mlnevese

Level 25
Verified
Top poster
Well-known
May 3, 2015
1,444
I have been saying something similar for a few years now. All top brands offer similar protection, so choose the ones that don't create any problem, do not slow you
down, that you are comfortable with the interface. Finally, the one that is cheaper.

All top brands have hidden bugs that are not evident at first. So, in an ideal situation, use their trial period to the last day. Use your computer as you would every day. Notice if the web pages you visit have any trouble loading. Do you have problems accessing anything in your network? Can you print to your wireless printer or scan from your wireless scanner?

While using the trial do not go throwing thousands of malwares at the software. Eventually some product will miss a sample and infect your machine for good. Also keep in mind that product A will eventually detect sample X while product B won't. This doesn't make product A better than B. You may bet there is a sample Y out there that product B detects, and A doesn't.
 
Last edited:

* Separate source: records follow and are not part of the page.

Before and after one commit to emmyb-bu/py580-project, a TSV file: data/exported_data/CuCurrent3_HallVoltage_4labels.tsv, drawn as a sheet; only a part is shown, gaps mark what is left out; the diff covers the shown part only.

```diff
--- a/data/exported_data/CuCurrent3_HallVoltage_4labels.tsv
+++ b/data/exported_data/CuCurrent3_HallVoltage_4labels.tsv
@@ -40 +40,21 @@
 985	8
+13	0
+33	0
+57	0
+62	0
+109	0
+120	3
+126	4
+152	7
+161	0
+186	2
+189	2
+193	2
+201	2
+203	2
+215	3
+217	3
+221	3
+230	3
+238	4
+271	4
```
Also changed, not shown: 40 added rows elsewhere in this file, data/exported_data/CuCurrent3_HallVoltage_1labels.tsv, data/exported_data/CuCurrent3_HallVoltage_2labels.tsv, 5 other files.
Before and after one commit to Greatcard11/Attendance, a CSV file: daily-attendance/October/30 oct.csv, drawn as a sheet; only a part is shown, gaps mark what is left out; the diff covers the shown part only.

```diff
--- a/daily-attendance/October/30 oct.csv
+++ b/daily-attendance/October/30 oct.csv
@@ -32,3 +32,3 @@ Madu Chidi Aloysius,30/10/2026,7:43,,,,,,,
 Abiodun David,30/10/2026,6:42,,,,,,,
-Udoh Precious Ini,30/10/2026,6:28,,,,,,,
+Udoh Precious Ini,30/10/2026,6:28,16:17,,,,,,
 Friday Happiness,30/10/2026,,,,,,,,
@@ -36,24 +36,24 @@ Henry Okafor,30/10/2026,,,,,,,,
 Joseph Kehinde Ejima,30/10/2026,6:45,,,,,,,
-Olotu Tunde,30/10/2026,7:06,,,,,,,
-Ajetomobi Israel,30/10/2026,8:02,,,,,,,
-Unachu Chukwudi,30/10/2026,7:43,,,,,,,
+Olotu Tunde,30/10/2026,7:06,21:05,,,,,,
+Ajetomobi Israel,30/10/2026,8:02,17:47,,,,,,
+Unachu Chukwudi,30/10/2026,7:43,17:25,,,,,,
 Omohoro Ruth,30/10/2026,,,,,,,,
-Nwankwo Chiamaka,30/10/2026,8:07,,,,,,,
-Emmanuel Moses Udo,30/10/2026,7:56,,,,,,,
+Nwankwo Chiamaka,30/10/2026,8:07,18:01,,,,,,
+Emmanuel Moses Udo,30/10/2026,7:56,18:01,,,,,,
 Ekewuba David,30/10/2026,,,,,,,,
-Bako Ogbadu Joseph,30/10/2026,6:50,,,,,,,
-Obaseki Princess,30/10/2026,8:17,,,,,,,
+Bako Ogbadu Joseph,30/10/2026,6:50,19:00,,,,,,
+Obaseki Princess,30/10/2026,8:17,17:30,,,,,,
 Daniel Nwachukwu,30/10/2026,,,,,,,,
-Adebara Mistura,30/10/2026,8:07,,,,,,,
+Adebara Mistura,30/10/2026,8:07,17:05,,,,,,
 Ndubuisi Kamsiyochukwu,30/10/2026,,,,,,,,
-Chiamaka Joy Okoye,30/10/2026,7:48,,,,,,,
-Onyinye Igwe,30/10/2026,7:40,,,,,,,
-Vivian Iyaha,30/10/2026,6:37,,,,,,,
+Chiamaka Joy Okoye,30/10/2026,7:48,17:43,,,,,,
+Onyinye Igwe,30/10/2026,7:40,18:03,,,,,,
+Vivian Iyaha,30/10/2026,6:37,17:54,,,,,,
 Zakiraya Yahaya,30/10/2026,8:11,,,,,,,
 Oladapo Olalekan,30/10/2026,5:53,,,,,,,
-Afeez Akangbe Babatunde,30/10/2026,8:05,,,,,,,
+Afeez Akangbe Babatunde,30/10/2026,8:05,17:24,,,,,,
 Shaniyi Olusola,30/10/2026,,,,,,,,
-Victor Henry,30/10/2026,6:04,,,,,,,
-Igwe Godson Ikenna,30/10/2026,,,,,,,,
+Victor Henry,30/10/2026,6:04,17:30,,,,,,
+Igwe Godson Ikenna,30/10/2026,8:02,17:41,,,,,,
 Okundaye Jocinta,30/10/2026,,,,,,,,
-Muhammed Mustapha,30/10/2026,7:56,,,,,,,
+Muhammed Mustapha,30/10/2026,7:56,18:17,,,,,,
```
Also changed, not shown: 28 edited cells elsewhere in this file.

MacDefender

Level 16
Verified
Top poster
Oct 13, 2019
772
All these tests are designed merely as a guide, but due to melting differences now (not like long time ago with Symantec:98.9%, McAfee: 81.6%) they can no longer be even that.
It's like when you buy a fridge, you have volume in litres, but you also have other factors to consider.

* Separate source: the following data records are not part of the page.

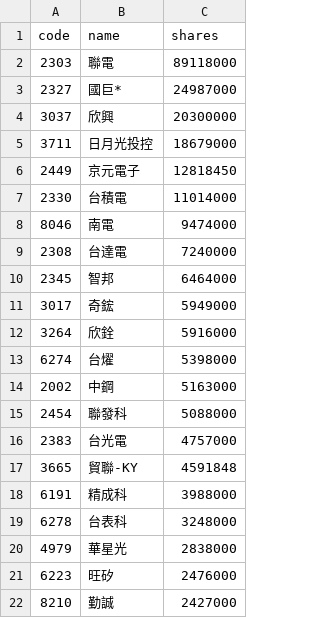
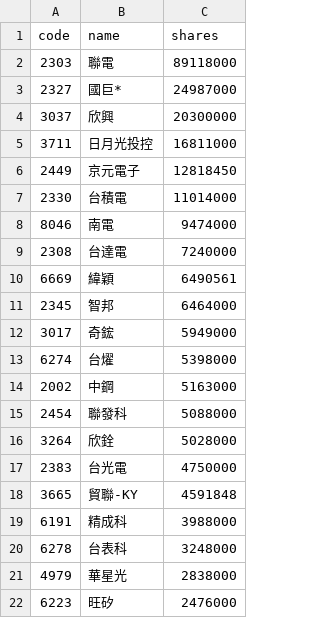
Before and after one commit to 4ru1013/united-etf-00981a-portfolio, a CSV file: data/out/holdings/00981A_latest.csv, drawn as a sheet; only a part is shown; the shorter side is filled out with more unchanged rows; the diff covers the shown part only.

```diff
--- a/data/out/holdings/00981A_latest.csv
+++ b/data/out/holdings/00981A_latest.csv
@@ -4,3 +4,3 @@
 3037,欣興,20300000
-3711,日月光投控,18679000
+3711,日月光投控,16811000
 2449,京元電子,12818450
@@ -9,5 +9,5 @@
 2308,台達電,7240000
+6669,緯穎,6490561
 2345,智邦,6464000
 3017,奇鋐,5949000
-3264,欣銓,5916000
 6274,台燿,5398000
@@ -15,3 +15,4 @@
 2454,聯發科,5088000
-2383,台光電,4757000
+3264,欣銓,5028000
+2383,台光電,4750000
 3665,貿聯-KY,4591848
```
Also changed, not shown: 2 added rows, 3 removed rows and 3 moved rows elsewhere in this file, 4 other files.
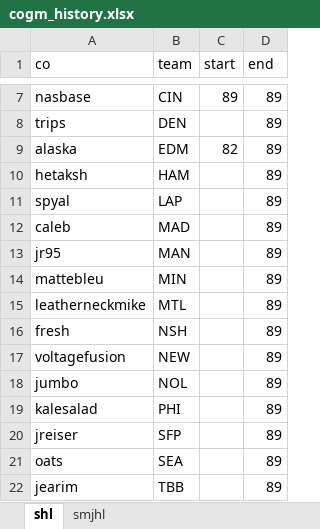
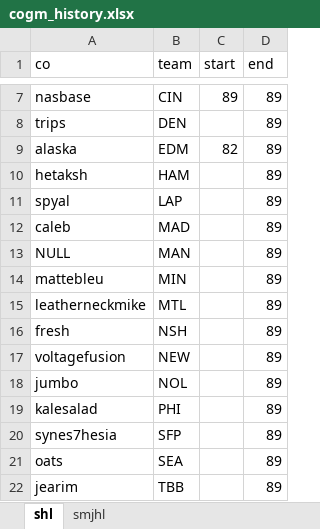
Before and after one commit to smalinowski7/SHL, an Excel workbook: Projects/History catchup and code/cogm_history.xlsx, sheet shl, drawn as a sheet; only a part is shown, gaps mark what is left out; values as stored, in another font and other column widths than the file's, no borders; the diff names each change by its address in the sheet, - before the commit and + after, or states it on an @@ line.

```diff
--- a/Projects/History catchup and code/cogm_history.xlsx (sheet shl)
+++ b/Projects/History catchup and code/cogm_history.xlsx (sheet shl)
-A13 (co): jr95
+A13 (co): NULL
-A20 (co): jreiser
+A20 (co): synes7hesia
```
Also changed, not shown: sheet smjhl, 5 other files.
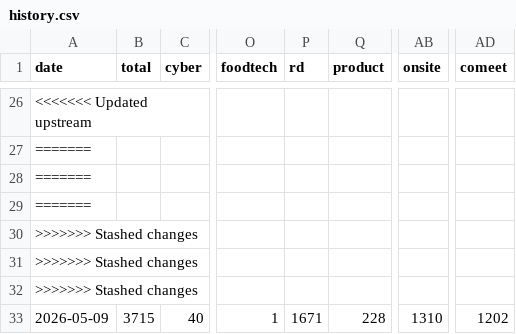
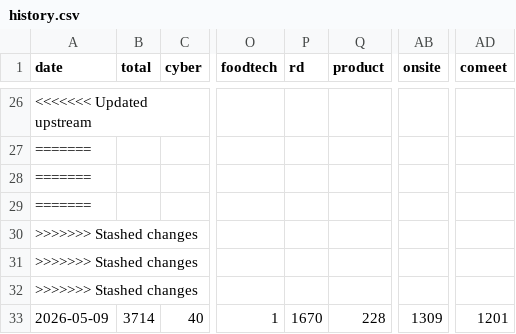
Before and after one commit to Genys30/jobfinder1, a CSV file: history.csv, drawn as a sheet; only a part is shown, gaps mark what is left out; the diff names each change by its address in the sheet, - before the commit and + after, or states it on an @@ line.

```diff
--- a/history.csv
+++ b/history.csv
-B33 (total): 3715
+B33 (total): 3714
-P33 (rd): 1671
+P33 (rd): 1670
-AB33 (onsite): 1310
+AB33 (onsite): 1309
-AD33 (comeet): 1202
+AD33 (comeet): 1201
```
Also changed, not shown: bar_jobs_2026-05-09.csv, comeet_jobs_2026-05-09.csv, 1 other file.
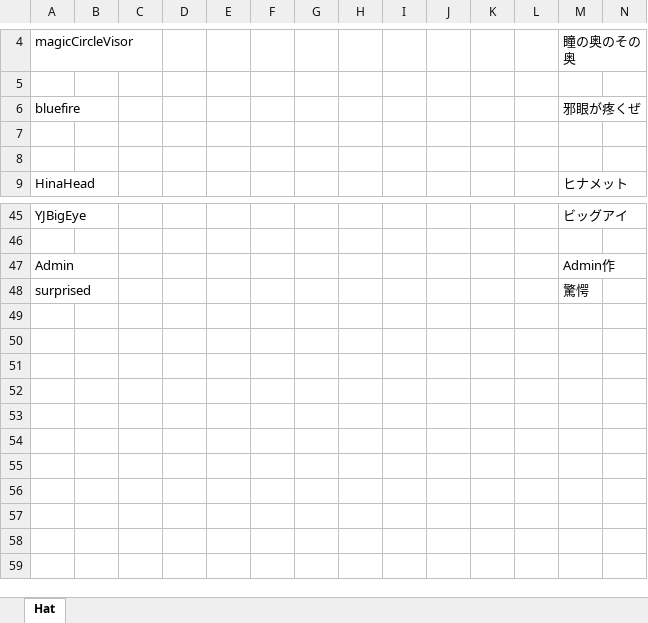
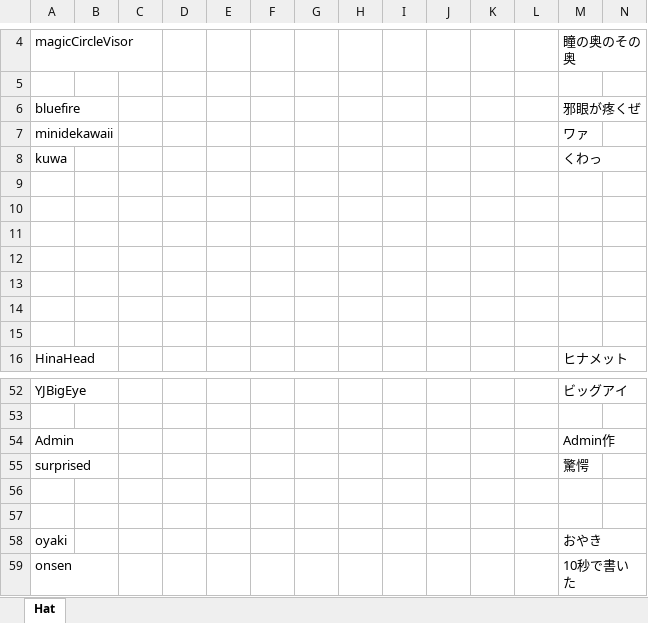
Before and after one commit to yukieiji/ExtremeVisor, an Excel workbook: VisorTransData.xlsx, sheet Hat, drawn as a sheet; only a part is shown, gaps mark what is left out; values as stored, in another font and other column widths than the file's, no borders; rows hold the shown columns only; the diff names each change by its address in the sheet, - before the commit and + after, or states it on an @@ line.

Commit message:
feat:new visor from oyakimon

```diff
--- a/VisorTransData.xlsx (sheet Hat)
+++ b/VisorTransData.xlsx (sheet Hat)
+row 7: minidekawaii |  |  |  |  |  |  |  |  |  |  |  | ワァ
+row 8: kuwa |  |  |  |  |  |  |  |  |  |  |  | くわっ
+row 9: (empty)
+row 10: (empty)
+row 11: (empty)
+row 12: (empty)
+row 13: (empty)
+row 56: (empty)
+row 57: (empty)
+row 58: oyaki |  |  |  |  |  |  |  |  |  |  |  | おやき
+row 59: onsen |  |  |  |  |  |  |  |  |  |  |  | 10秒で書いた
```
Also changed, not shown: 7 other files.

When considering which software will be used in the long run, there are factors, such as performance, lack of issues, alerts frequency/design and others. I personally wouldn't use an antivirus slowing me down or bothering me every 10 minutes, even if it was triple-engine with Kaspersky, Bitdefender and Avast.
I like it when the tests reveal enough information about their samples that we can draw meaningful real world conclusions.

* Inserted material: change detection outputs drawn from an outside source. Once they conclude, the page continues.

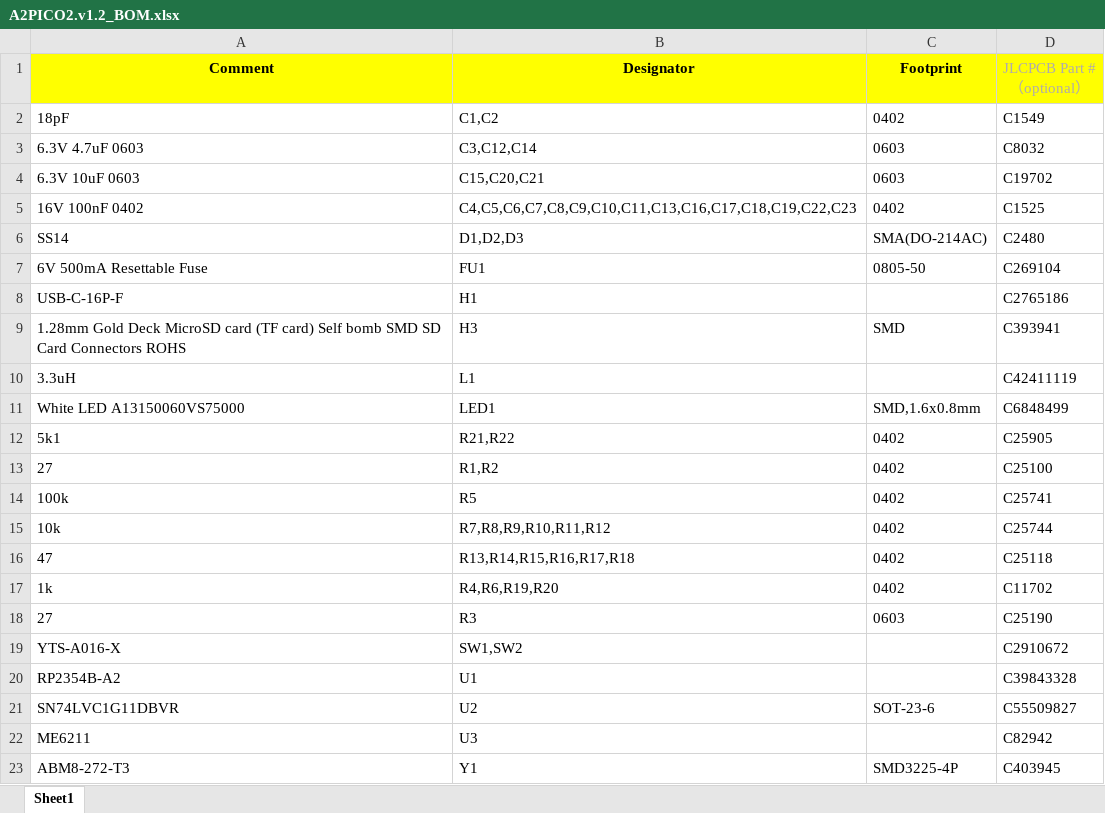
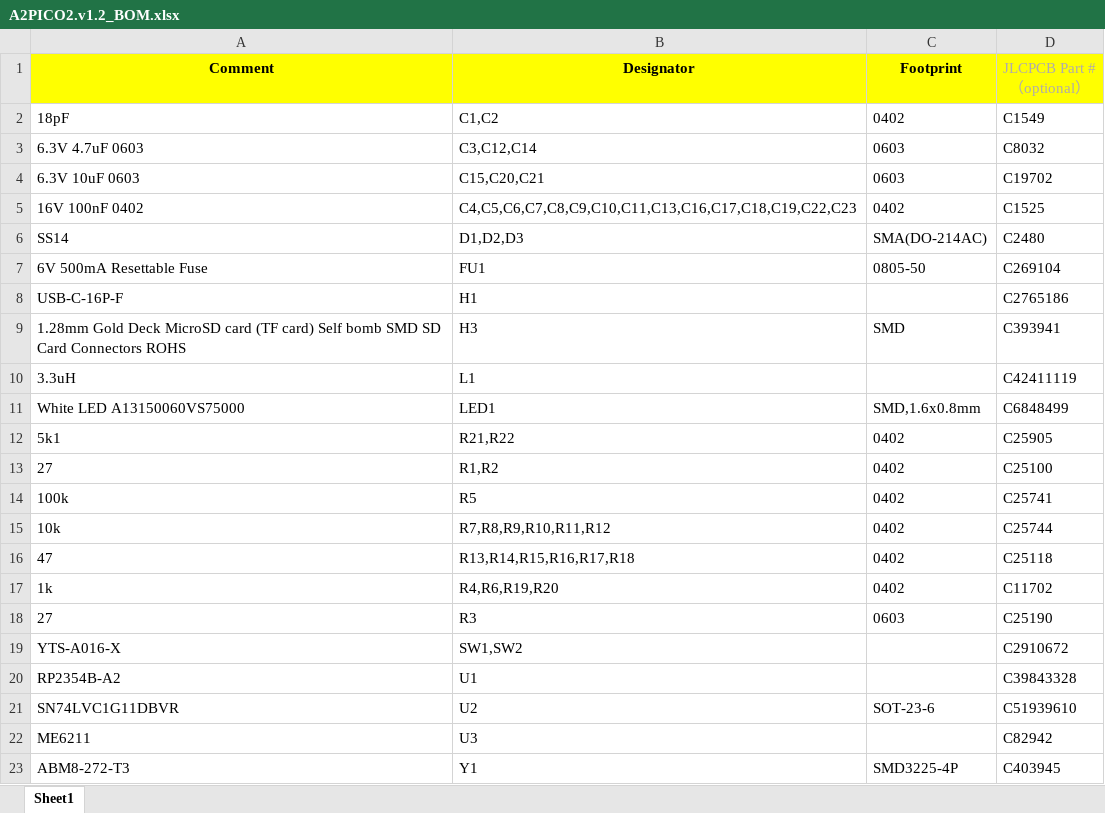
Before and after one commit to rallepalaveev/A2Pico2, an Excel workbook: v1.2/A2PICO2.v1.2_BOM.xlsx, sheet Sheet1, drawn as a sheet; values as stored, in another font and other column widths than the file's, no borders; the diff names each change by its address in the sheet, - before the commit and + after, or states it on an @@ line.

Commit message:
Add files via upload

```diff
--- a/v1.2/A2PICO2.v1.2_BOM.xlsx (sheet Sheet1)
+++ b/v1.2/A2PICO2.v1.2_BOM.xlsx (sheet Sheet1)
-D21 (JLCPCB Part #（optional）): C55509827
+D21 (JLCPCB Part #（optional）): C51939610
```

For example, years ago this community was one of the first to start noting how BitDefender’s signatures lagged for zero day protection. That drove the intuition that if you choose a BD product it needs to be combined with something else that protects against emerging threats — whether that’s a second engine or a dynamic behavior blocker.

Even recently, @harlan4096’s tests showed that F-Secure had repeated blind spots to both scriptors as well as broad whitelisting of legitimate processes that could be abused (Python, Node.JS, etc).

When a test just says that product A detected 490 out of 500 threats and product B detected 480 out of 500, I think it’s crazy that people switch AV software based off those kinds of results. In a lot of the lab tests there simply is not enough spread between the products and the tests exaggerate slight differences, less than a few percent detection differences. Worse, other labs conflate non-protection scores in with the overall score (ease of use, false positive on a largely irrelevant battery of software, etc)
 
F

ForgottenSeer 89360

Even recently, @harlan4096’s tests showed that F-Secure had repeated blind spots to both scriptors as well as broad whitelisting of legitimate processes that could be abused (Python, Node.JS, etc).
Same like my test unfortunately.

For example, years ago this community was one of the first to start noting how BitDefender’s signatures lagged for zero day protection.
You can only go that far relying on signatures. Then the behavioural blocker was amazing til it had a slider to adjust the aggressiveness, but it didn’t take long for them to kill that, as well as the IDS adjustment.

I also don’t trust the performance test anymore that puts product A on the first place, product B last. From my tests I saw how product that has been deemed one of the heaviest, can actually be the best one for a very old laptop. I also saw how a product amongst the first might be an overload for my SSD.
 

monkeylove

Level 7
Verified
Well-known
Mar 9, 2014
304
In terms of protection, tests are very helpful given the costs of security programs.

For performance, YMMV. One quick test involves using benchmark software after installing a program. The catch is that one will have to make sure that the program is uninstalled correctly after testing, which may mean using any uninstallers or cleaners provided by the company.

Finally, one reason for switching is that the performance sometimes goes down due to changes in the operating system and/or the security program.
 

mlnevese

Level 25
Verified
Top poster
Well-known
May 3, 2015
1,444
As far as I'm concerned the best way to test performance is to install it in your machine and use it. If you can't feel the difference, then it's light. A 0,1ms diference to load a webpage, for instance, doesn't bother me or make the product "heavier".

Don't even mention RAM. High RAM usage does not in any way qualify a product as heavy.